What is being asked: Each line in the entries below that holds the string "target" must be copied.

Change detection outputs
━━━━━━━━
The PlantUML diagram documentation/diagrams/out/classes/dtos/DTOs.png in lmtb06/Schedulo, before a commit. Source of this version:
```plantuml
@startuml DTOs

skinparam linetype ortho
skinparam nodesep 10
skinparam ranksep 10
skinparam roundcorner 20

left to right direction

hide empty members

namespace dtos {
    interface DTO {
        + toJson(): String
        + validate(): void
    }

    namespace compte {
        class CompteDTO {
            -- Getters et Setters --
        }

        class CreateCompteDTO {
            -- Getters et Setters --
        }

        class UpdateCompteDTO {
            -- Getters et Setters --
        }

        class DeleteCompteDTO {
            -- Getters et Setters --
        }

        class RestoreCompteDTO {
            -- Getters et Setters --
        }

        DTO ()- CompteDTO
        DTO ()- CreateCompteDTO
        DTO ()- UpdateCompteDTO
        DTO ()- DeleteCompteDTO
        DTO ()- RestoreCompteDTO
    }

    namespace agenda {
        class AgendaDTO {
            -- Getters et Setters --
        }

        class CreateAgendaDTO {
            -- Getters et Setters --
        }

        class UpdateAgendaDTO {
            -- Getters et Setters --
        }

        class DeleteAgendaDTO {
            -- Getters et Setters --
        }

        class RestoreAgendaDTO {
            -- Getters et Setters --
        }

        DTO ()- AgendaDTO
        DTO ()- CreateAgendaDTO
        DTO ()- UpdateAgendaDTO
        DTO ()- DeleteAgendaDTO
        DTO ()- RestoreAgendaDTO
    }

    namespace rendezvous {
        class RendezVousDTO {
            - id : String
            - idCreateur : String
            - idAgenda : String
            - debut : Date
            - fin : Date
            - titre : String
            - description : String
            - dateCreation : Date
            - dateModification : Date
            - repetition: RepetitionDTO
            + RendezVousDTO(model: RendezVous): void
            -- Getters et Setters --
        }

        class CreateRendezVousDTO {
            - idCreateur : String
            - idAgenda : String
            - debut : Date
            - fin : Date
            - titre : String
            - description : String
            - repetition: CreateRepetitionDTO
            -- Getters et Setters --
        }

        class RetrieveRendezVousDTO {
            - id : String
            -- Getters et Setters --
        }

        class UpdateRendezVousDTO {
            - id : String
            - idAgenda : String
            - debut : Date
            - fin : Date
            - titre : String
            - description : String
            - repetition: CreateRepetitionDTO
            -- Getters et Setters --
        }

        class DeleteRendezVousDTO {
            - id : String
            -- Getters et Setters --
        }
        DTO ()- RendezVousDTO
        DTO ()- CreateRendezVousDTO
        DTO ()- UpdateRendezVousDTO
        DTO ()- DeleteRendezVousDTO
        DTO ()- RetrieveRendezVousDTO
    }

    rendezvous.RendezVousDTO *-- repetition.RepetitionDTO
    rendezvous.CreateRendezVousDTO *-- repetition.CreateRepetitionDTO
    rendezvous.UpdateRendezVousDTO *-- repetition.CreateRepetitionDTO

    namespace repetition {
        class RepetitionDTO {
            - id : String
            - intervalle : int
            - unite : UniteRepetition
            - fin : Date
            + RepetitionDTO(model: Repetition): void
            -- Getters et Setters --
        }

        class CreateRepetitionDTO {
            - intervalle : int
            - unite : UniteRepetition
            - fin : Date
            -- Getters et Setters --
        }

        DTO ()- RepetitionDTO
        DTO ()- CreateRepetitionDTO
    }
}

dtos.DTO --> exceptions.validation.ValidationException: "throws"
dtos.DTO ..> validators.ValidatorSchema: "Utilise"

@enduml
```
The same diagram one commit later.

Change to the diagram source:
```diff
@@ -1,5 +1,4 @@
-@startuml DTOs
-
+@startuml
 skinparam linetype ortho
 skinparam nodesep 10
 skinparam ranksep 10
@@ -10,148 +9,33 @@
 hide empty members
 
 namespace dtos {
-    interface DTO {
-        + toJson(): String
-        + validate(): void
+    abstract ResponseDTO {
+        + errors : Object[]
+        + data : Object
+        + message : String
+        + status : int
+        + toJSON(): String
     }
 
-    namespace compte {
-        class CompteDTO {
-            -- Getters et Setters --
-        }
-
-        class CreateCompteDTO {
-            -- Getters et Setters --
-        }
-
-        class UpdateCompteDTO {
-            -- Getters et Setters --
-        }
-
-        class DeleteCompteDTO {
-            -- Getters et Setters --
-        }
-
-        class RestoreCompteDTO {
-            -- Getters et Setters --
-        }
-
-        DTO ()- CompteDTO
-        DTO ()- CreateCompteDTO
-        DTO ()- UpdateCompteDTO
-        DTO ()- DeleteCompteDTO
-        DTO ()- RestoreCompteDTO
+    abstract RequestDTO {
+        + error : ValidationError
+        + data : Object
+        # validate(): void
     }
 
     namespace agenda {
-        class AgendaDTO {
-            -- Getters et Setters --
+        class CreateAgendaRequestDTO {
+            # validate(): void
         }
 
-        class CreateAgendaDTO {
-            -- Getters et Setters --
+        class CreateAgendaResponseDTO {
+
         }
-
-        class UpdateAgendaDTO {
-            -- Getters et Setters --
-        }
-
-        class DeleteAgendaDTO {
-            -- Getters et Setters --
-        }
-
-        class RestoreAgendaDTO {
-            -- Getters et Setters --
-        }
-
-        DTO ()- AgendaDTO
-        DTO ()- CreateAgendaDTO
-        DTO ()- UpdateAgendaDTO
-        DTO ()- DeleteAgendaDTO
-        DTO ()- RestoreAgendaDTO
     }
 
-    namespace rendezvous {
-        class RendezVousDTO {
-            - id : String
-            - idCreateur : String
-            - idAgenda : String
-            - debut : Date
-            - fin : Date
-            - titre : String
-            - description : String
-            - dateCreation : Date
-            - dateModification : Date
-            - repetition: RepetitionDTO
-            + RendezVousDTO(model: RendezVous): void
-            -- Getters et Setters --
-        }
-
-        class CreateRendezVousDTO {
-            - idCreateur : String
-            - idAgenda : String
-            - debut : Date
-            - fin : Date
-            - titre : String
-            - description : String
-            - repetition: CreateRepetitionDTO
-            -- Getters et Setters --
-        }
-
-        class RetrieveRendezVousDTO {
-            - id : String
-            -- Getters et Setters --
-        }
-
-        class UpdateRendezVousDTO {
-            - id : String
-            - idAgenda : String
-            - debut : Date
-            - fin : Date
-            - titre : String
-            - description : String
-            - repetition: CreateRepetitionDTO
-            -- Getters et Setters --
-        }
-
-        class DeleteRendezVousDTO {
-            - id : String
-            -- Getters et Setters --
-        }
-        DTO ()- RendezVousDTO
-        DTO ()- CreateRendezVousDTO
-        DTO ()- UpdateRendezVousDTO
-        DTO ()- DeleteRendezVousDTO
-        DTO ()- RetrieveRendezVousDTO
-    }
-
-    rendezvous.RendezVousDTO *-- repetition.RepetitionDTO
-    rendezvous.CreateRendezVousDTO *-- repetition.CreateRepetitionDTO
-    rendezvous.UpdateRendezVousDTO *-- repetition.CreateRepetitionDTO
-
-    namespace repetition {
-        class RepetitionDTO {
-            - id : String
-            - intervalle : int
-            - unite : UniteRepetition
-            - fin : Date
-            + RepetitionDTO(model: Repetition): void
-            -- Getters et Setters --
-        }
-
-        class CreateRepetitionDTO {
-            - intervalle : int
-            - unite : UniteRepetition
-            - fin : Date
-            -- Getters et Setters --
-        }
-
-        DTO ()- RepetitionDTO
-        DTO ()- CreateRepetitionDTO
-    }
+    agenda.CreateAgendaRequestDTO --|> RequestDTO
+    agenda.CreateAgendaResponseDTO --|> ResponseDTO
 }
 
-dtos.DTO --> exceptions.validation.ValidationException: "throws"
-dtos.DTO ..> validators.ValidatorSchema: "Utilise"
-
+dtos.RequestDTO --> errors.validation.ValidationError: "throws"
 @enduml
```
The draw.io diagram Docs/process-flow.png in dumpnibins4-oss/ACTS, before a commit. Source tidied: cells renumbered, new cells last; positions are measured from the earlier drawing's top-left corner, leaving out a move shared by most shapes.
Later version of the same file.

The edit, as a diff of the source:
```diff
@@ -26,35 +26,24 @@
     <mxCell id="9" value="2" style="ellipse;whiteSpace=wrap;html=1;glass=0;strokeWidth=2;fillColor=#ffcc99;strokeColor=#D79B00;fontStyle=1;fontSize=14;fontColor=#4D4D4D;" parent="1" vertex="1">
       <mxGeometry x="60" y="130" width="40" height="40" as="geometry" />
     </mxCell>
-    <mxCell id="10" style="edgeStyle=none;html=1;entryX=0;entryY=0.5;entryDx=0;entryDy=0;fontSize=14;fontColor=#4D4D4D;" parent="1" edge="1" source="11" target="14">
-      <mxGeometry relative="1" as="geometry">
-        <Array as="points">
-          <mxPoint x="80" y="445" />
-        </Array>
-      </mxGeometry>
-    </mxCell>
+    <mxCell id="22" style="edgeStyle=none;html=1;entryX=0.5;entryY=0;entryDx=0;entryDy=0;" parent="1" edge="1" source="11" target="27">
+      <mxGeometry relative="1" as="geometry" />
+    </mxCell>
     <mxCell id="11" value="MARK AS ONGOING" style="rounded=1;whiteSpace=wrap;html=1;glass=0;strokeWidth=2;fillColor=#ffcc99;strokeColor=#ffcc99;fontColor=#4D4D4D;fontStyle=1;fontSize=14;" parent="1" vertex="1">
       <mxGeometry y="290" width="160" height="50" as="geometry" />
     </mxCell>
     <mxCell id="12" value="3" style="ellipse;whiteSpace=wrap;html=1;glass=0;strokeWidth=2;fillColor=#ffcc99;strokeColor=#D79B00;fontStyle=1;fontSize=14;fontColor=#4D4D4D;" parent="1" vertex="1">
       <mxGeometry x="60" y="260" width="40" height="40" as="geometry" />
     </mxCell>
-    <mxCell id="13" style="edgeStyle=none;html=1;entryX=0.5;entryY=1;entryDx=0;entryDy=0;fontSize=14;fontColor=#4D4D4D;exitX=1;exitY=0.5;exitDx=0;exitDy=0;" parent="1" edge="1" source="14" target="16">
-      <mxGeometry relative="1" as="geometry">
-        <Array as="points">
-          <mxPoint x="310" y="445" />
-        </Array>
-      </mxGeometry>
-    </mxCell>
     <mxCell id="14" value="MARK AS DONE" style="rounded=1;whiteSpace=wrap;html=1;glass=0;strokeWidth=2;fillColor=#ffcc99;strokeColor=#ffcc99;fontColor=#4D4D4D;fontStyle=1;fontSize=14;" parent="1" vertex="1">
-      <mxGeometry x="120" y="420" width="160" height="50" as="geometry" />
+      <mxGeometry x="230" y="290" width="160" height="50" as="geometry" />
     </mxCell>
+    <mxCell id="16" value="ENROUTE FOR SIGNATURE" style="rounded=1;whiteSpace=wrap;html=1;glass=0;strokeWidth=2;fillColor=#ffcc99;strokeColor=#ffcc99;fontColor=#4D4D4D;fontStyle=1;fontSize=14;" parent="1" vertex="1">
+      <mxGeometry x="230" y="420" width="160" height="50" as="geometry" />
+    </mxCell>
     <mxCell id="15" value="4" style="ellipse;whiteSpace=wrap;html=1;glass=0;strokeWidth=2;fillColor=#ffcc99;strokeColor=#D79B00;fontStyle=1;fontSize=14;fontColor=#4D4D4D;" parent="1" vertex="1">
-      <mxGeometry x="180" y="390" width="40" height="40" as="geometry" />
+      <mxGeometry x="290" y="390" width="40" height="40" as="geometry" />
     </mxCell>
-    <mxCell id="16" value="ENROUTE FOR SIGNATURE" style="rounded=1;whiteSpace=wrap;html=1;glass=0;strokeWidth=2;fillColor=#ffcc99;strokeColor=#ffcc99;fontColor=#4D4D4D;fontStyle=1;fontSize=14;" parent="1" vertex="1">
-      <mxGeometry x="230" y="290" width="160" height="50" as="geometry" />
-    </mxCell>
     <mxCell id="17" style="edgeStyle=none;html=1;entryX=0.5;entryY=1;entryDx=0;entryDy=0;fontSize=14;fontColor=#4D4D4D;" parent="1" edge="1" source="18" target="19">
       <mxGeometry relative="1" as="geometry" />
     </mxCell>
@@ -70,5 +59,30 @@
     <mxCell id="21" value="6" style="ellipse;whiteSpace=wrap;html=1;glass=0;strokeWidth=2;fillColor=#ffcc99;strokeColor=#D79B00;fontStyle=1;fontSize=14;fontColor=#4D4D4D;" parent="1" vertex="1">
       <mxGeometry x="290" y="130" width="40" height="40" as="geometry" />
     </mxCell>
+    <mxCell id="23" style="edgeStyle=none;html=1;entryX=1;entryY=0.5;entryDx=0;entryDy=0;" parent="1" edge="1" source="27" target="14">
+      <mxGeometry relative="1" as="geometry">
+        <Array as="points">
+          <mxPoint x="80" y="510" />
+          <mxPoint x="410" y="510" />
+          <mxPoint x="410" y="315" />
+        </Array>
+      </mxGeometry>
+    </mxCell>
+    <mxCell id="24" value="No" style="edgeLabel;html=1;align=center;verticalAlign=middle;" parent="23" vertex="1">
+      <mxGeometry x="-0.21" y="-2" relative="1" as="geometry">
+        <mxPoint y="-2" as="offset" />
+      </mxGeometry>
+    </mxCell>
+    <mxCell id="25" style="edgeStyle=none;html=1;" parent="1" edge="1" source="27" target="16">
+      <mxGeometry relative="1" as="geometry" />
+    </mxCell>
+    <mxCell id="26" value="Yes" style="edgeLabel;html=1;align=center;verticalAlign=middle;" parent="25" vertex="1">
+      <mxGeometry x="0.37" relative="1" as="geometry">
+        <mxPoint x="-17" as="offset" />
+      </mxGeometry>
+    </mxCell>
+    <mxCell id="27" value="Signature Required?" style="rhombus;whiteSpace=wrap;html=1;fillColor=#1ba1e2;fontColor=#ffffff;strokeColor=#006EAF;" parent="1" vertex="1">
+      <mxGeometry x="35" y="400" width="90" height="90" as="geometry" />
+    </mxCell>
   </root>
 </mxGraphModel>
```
━━━━━━━━
Answer to this problem:
-    <mxCell id="10" style="edgeStyle=none;html=1;entryX=0;entryY=0.5;entryDx=0;entryDy=0;fontSize=14;fontColor=#4D4D4D;" parent="1" edge="1" source="11" target="14">
+    <mxCell id="22" style="edgeStyle=none;html=1;entryX=0.5;entryY=0;entryDx=0;entryDy=0;" parent="1" edge="1" source="11" target="27">
-    <mxCell id="13" style="edgeStyle=none;html=1;entryX=0.5;entryY=1;entryDx=0;entryDy=0;fontSize=14;fontColor=#4D4D4D;exitX=1;exitY=0.5;exitDx=0;exitDy=0;" parent="1" edge="1" source="14" target="16">
     <mxCell id="17" style="edgeStyle=none;html=1;entryX=0.5;entryY=1;entryDx=0;entryDy=0;fontSize=14;fontColor=#4D4D4D;" parent="1" edge="1" source="18" target="19">
+    <mxCell id="23" style="edgeStyle=none;html=1;entryX=1;entryY=0.5;entryDx=0;entryDy=0;" parent="1" edge="1" source="27" target="14">
+    <mxCell id="25" style="edgeStyle=none;html=1;" parent="1" edge="1" source="27" target="16">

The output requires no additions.